playground and roommate insensitivities and a Thanksgiving meltdown over a
dropped chafing dish that didn't even break. But first: her 30-year-old
discourtesy, a week's worth, from her whitewashed lookout, Red Cross lifesaving
badges sewn proudly to her orange tank suit, whistle between her straight front
They were a whole family: mother, father, two boys, unmistakably Jews on the
Edgartown beach, needle-pointed yarmulkes bobby-pinned to dark hair. Their
lunch was the same every day: hard-boiled eggs, carrot sticks, grapes, cheese,
crackers. She knew the boys' names because their mother called to them
unabashedly, "Dovey! Shmuely! Not yet! You just ate! Another ten minutes!"
Had Alice heard accents? Were they from New York? Were they even Americans?
She had studied this family, and had noted a failure of fashion in their
bathing suits and motel towels. Her fellow lifeguards knew them, too. Dovey and
Shmuely were ecstatic and squealing little fish, requiring attention. Between
car and sand, they'd drop whatever bundles had been assigned them, and run into
the water, regardless of temperature, of sand castles, of tides.
Their chosen spot hardly changed, in the shadow of the lifeguard's chair,
umbrella never planted with any athletic grace. Despite the smiles and waves
offered to the handsome college students on duty—we're here; please protect us—Alice pretended that her job was
ignoring those on sand, while staring conscientiously out to sea. Who had
recommended Martha's Vineyard to these Bernsteins, their name shouted in Magic

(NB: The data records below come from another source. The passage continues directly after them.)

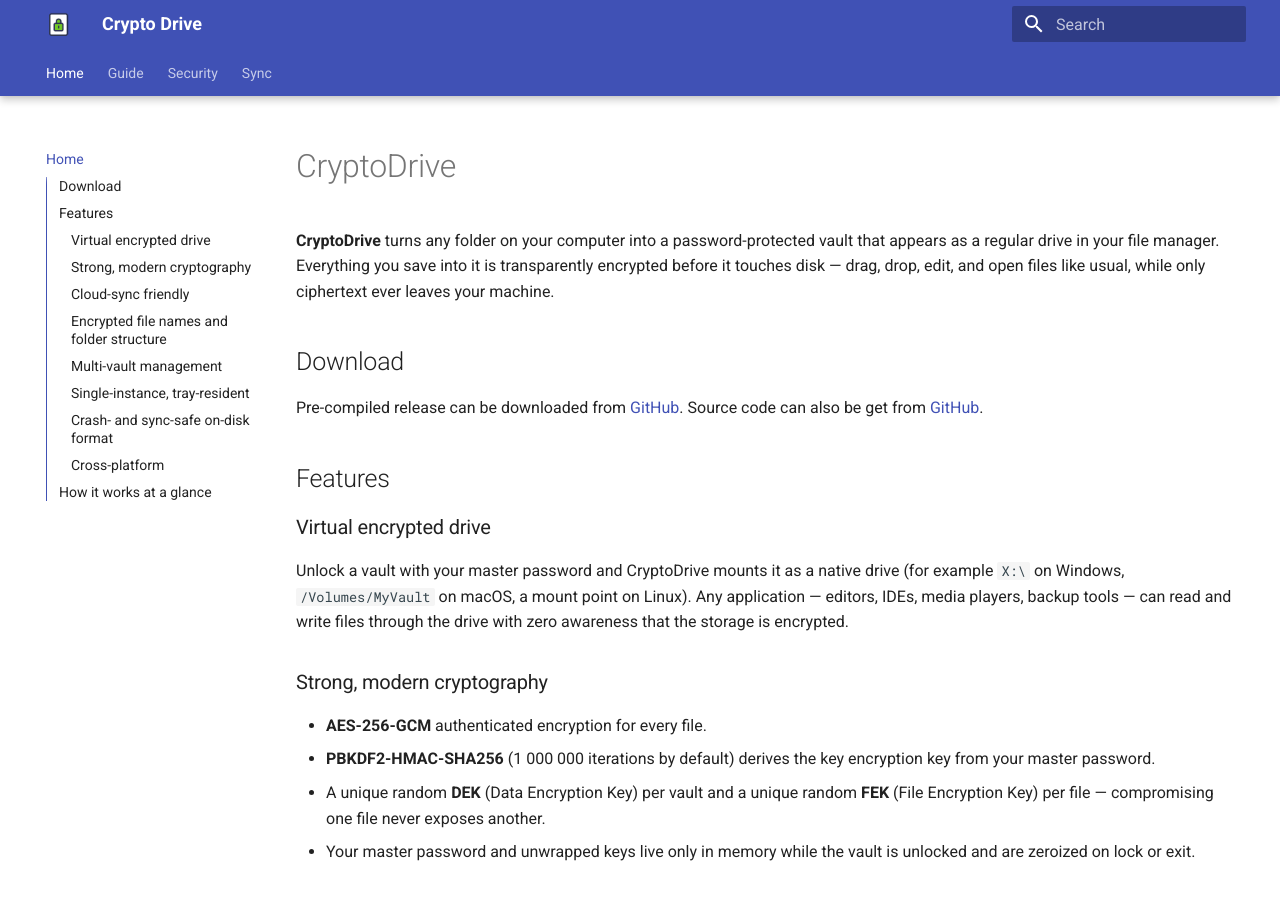
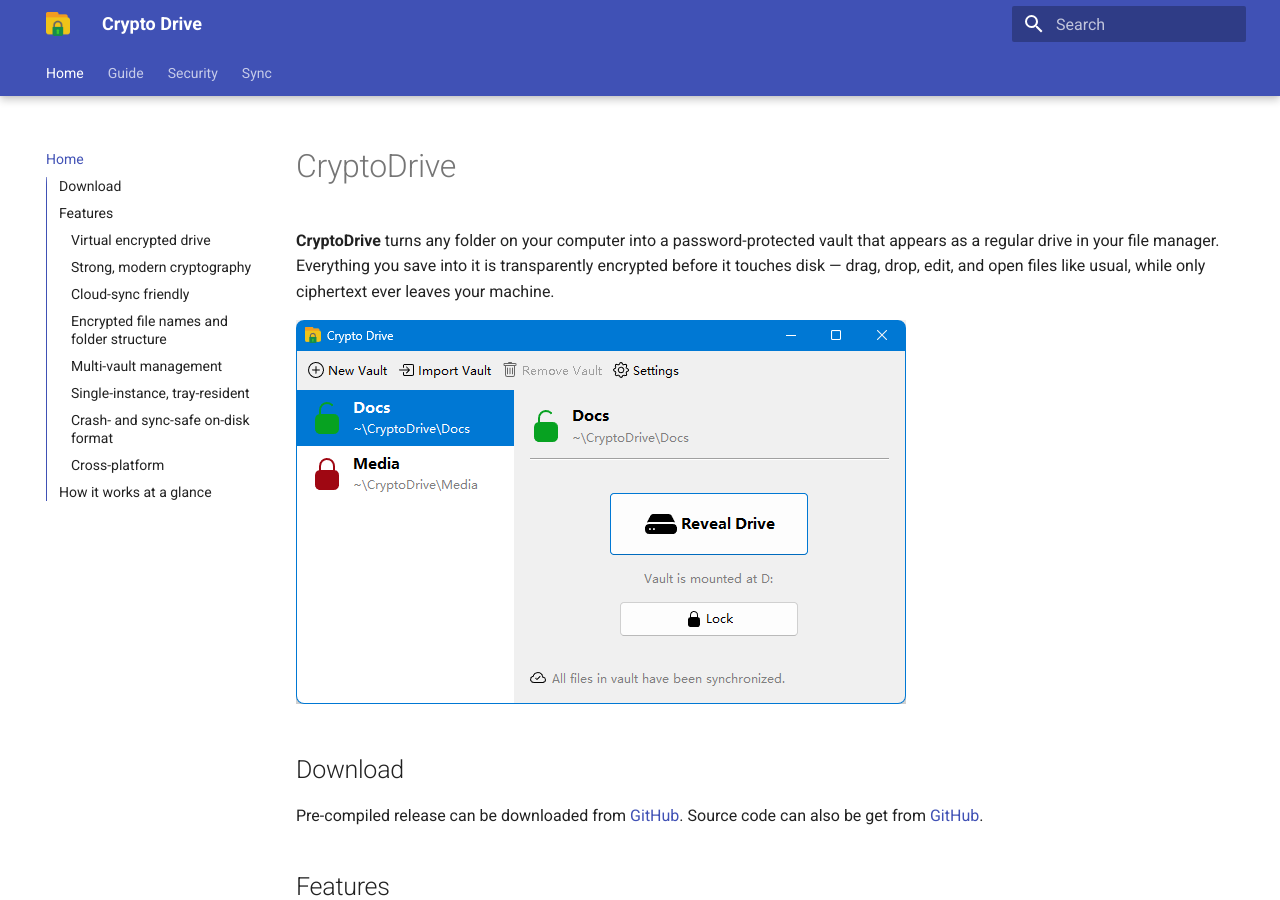
Before and after one commit to michaelliao/cryptodrive, an MkDocs documentation site: the page built from docs/index.md, in a window 1280 px wide and 900 px high. Built offline with MkDocs 1.6.1 and Material for MkDocs 9.7.7, drawn with Linux system fonts in a browser that asks for light colours.

Commit message:
update docs

```diff
--- a/docs/index.md
+++ b/docs/index.md
@@ -4,6 +4,8 @@
 that appears as a regular drive in your file manager. Everything you save into it
 is transparently encrypted before it touches disk — drag, drop, edit, and open
 files like usual, while only ciphertext ever leaves your machine.
+
+![app](assets/images/app.png)
 
 ## Download
 
```
Also changed, not shown: other parts of docs/index.md (+2 -0 lines), docs/assets/images/app.png (added), docs/assets/images/drive.png (added), docs/assets/images/favicon.png, docs/assets/images/logo.png.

Marker on their red-and-white cooler, their rations kosher, their skin pale?
And finally to be reckoned with: An impulse within Alice that had allowed Mr.

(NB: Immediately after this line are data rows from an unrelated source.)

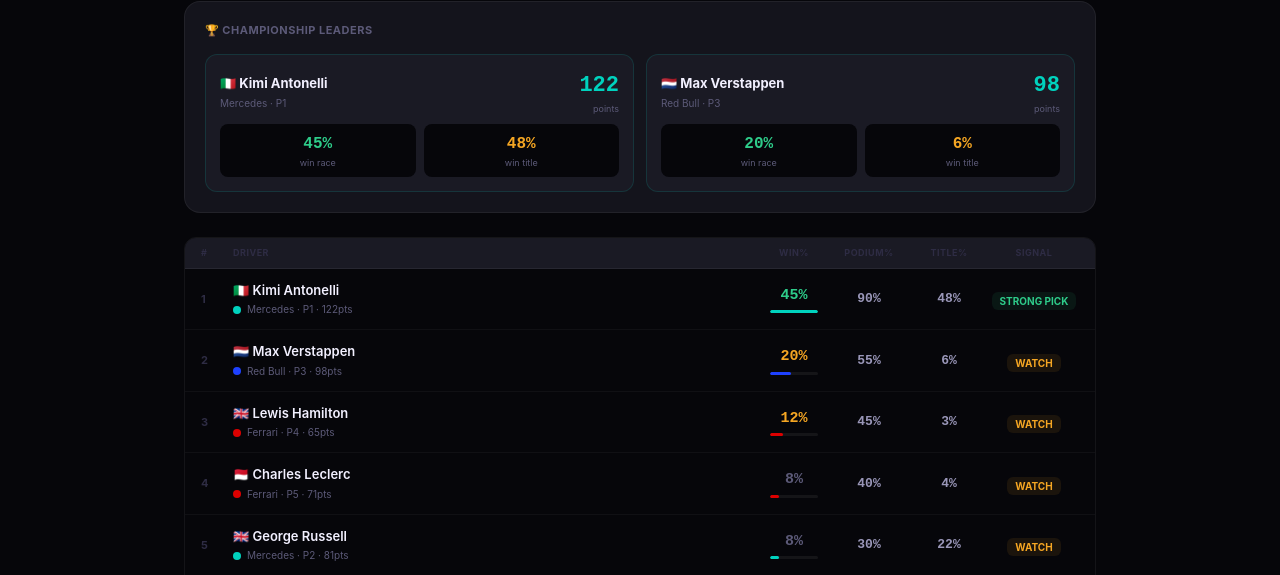
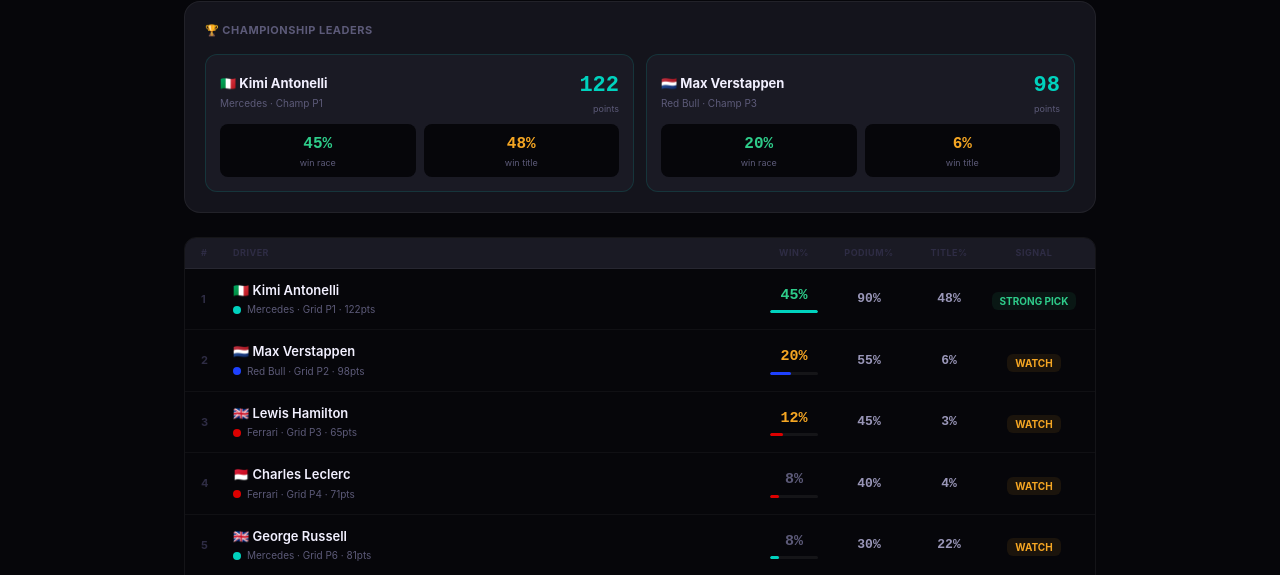
Before and after one commit to anujagadde18/tradedna, a Next.js app: page /f1 in a window 1280 px wide. Shown: the part 225-800 px from the top of the page. Built offline with nearby package versions, Linux system fonts and the light colour scheme.

Commit message:
fix: show grid position in driver table, championship pos in leaders

```diff
--- a/app/f1/page.tsx
+++ b/app/f1/page.tsx
@@ -11,25 +11,25 @@ const C = {
 };
 
 const DRIVERS = [
-  { pos:1, name:'Kimi Antonelli', team:'Mercedes', flag:'🇮🇹', winPct:45, podiumPct:90, champPct:48, pts:122, champPos:1, color:'#00d2be', verdict:'STRONG PICK', verdictColor:'#2ecc8a',
+  { pos:1, name:'Kimi Antonelli', team:'Mercedes', flag:'🇮🇹', winPct:45, podiumPct:90, champPct:48, pts:122, champPos:1, gridPos:1, color:'#00d2be', verdict:'STRONG PICK', verdictColor:'#2ecc8a',
     bull:['Monaco POLE — starts P1 Sunday','4 wins from 5 races — dominant season','Championship leader +43pts over Russell','Magic lap 1:12.051 — beat Verstappen by 0.043s'],
     bear:['Monaco unpredictable — safety cars common','Verstappen dangerous from P2','Title not over — must finish'] },
-  { pos:2, name:'Max Verstappen', team:'Red Bull', flag:'🇳🇱', winPct:20, podiumPct:55, champPct:6, pts:98, champPos:3, color:'#1e41ff', verdict:'WATCH', verdictColor:'#f5a623',
+  { pos:2, name:'Max Verstappen', team:'Red Bull', flag:'🇳🇱', winPct:20, podiumPct:55, champPct:6, pts:98, champPos:3, gridPos:2, color:'#1e41ff', verdict:'WATCH', verdictColor:'#f5a623',
     bull:['Qualifying P2 — front row start','0.043s from pole — Red Bull fast here','Monaco specialist — knows every barrier'],
     bear:['60pts behind Antonelli in championship','Red Bull reliability concerns'] },
-  { pos:3, name:'Lewis Hamilton', team:'Ferrari', flag:'🇬🇧', winPct:12, podiumPct:45, champPct:3, pts:65, champPos:4, color:'#dc0000', verdict:'WATCH', verdictColor:'#f5a623',
+  { pos:3, name:'Lewis Hamilton', team:'Ferrari', flag:'🇬🇧', winPct:12, podiumPct:45, champPct:3, pts:65, champPos:4, gridPos:3, color:'#dc0000', verdict:'WATCH', verdictColor:'#f5a623',
     bull:['Qualifying P3 — strong Ferrari showing','7x World Champion Monaco experience','Kim Kardashian in paddock for support'],
     bear:['Ferrari havent won since Mexico 2024','Needs Antonelli/Verstappen to hit issues'] },
-  { pos:4, name:'Charles Leclerc', team:'Ferrari', flag:'🇲🇨', winPct:8, podiumPct:40, champPct:4, pts:71, champPos:5, color:'#dc0000', verdict:'WATCH', verdictColor:'#f5a623',
+  { pos:4, name:'Charles Leclerc', team:'Ferrari', flag:'🇲🇨', winPct:8, podiumPct:40, champPct:4, pts:71, champPos:5, gridPos:4, color:'#dc0000', verdict:'WATCH', verdictColor:'#f5a623',
     bull:['Home race in Monaco — massive crowd support','Qualifying P4 — strong Ferrari','Monaco specialist — born here'],
     bear:['Hit wall at end of Q3 — car damage risk','Faces nervous wait on stewards investigation'] },
-  { pos:6, name:'George Russell', team:'Mercedes', flag:'🇬🇧', winPct:8, podiumPct:30, champPct:22, pts:81, champPos:2, color:'#00d2be', verdict:'WATCH', verdictColor:'#f5a623',
+  { pos:6, name:'George Russell', team:'Mercedes', flag:'🇬🇧', winPct:8, podiumPct:30, champPct:22, pts:81, champPos:2, gridPos:6, color:'#00d2be', verdict:'WATCH', verdictColor:'#f5a623',
     bull:['Championship P2 — 81pts','Mercedes strong car','Can gain points if Antonelli has issues'],
     bear:['Qualifying P6 — disappointing','Hard to overtake in Monaco from P6'] },
-  { pos:7, name:'Oscar Piastri', team:'McLaren', flag:'🇦🇺', winPct:10, podiumPct:35, champPct:9, pts:78, champPos:6, color:'#ff8000', verdict:'WATCH', verdictColor:'#f5a623',
+  { pos:7, name:'Oscar Piastri', team:'McLaren', flag:'🇦🇺', winPct:10, podiumPct:35, champPct:9, pts:78, champPos:6, gridPos:7, color:'#ff8000', verdict:'WATCH', verdictColor:'#f5a623',
     bull:['McLaren strong race pace','Can benefit from safety cars'],
     bear:['Qualifying P7 — starting too far back','Monaco impossible to overtake'] },
-  { pos:8, name:'Lando Norris', team:'McLaren', flag:'🇬🇧', winPct:5, podiumPct:25, champPct:8, pts:89, champPos:3, color:'#ff8000', verdict:'WATCH', verdictColor:'#f5a623',
+  { pos:8, name:'Lando Norris', team:'McLaren', flag:'🇬🇧', winPct:5, podiumPct:25, champPct:8, pts:89, champPos:3, gridPos:8, color:'#ff8000', verdict:'WATCH', verdictColor:'#f5a623',
     bull:['P3 in championship — needs points','McLaren upgrades working'],
     bear:['Qualifying P8 — very hard from here','Monaco favors qualifying position heavily'] },
 ];
@@ -65,7 +65,7 @@ export default function F1Page() {
                 <div style={{display:'flex',justifyContent:'space-between',alignItems:'center',marginBottom:8}}>
                   <div>
                     <div style={{fontSize:13,fontWeight:700}}>{d.flag} {d.name}</div>
-                    <div style={{fontSize:10,color:C.t3,marginTop:2}}>{d.team} · P{d.champPos}</div>
+                    <div style={{fontSize:10,color:C.t3,marginTop:2}}>{d.team} · Champ P{d.champPos}</div>
                   </div>
                   <div style={{textAlign:'right' as const}}>
                     <div style={{fontSize:22,fontWeight:800,fontFamily:'monospace',color:'#00d2be'}}>{d.pts}</div>
@@ -103,7 +103,7 @@ export default function F1Page() {
                 <div style={{fontSize:13,fontWeight:600,color:C.t1}}>{d.flag} {d.name}</div>
                 <div style={{display:'flex',alignItems:'center',gap:6,marginTop:2}}>
                   <span style={{width:8,height:8,borderRadius:'50%',background:d.color,display:'inline-block'}}/>
-                  <span style={{fontSize:10,color:C.t3}}>{d.team} · P{d.champPos} · {d.pts}pts</span>
+                  <span style={{fontSize:10,color:C.t3}}>{d.team} · Grid P{(d as any).gridPos||d.champPos} · {d.pts}pts</span>
                 </div>
               </div>
               <div style={{textAlign:'center' as const}}>
```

Bernstein to flounder for—how long had it been?—ten seconds longer than the
fastest leap she was capable of from chair to ocean? "You have no business
out here in rough water if you can't swim," she had scolded.

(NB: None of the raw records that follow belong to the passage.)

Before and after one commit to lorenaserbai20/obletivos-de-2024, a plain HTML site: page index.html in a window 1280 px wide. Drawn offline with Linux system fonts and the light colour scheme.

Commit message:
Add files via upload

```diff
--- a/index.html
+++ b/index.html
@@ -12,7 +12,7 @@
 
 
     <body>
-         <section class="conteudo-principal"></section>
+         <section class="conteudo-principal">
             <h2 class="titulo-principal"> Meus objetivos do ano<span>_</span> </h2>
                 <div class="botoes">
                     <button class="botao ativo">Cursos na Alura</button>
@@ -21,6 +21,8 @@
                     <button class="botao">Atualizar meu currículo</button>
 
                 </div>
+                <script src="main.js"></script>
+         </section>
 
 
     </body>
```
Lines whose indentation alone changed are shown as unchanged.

"I can swim," he had answered.
His wife, throwing a towel and a protective arm around her husband's shoulders,
had given Alice a condemning stare. I
know the person you are, it said.
They hadn't come back to the beach. "Embarrassed," said the blond
Duke senior who shared Alice's shift and who lived on his own, unchaperoned,
that summer. "It's Saturday," she might have said.
In order to apologize, she would have to find them. The Bernsteins of where?
Dov, David, Shmuel, Sam?
Alice remembered the overhead buzz of planes towing banners, aerial
declarations—"I love you, Brenda, marry me, Vinny." What would hers
say that was adequate, and over what crowded beach? "Dear Bernsteins,
wherever you are. Forgive me. I didn't hate you. I knew you. Your lifeguard,
Alice Eisenberg, coward."
Click below to hear Elinor Lipman read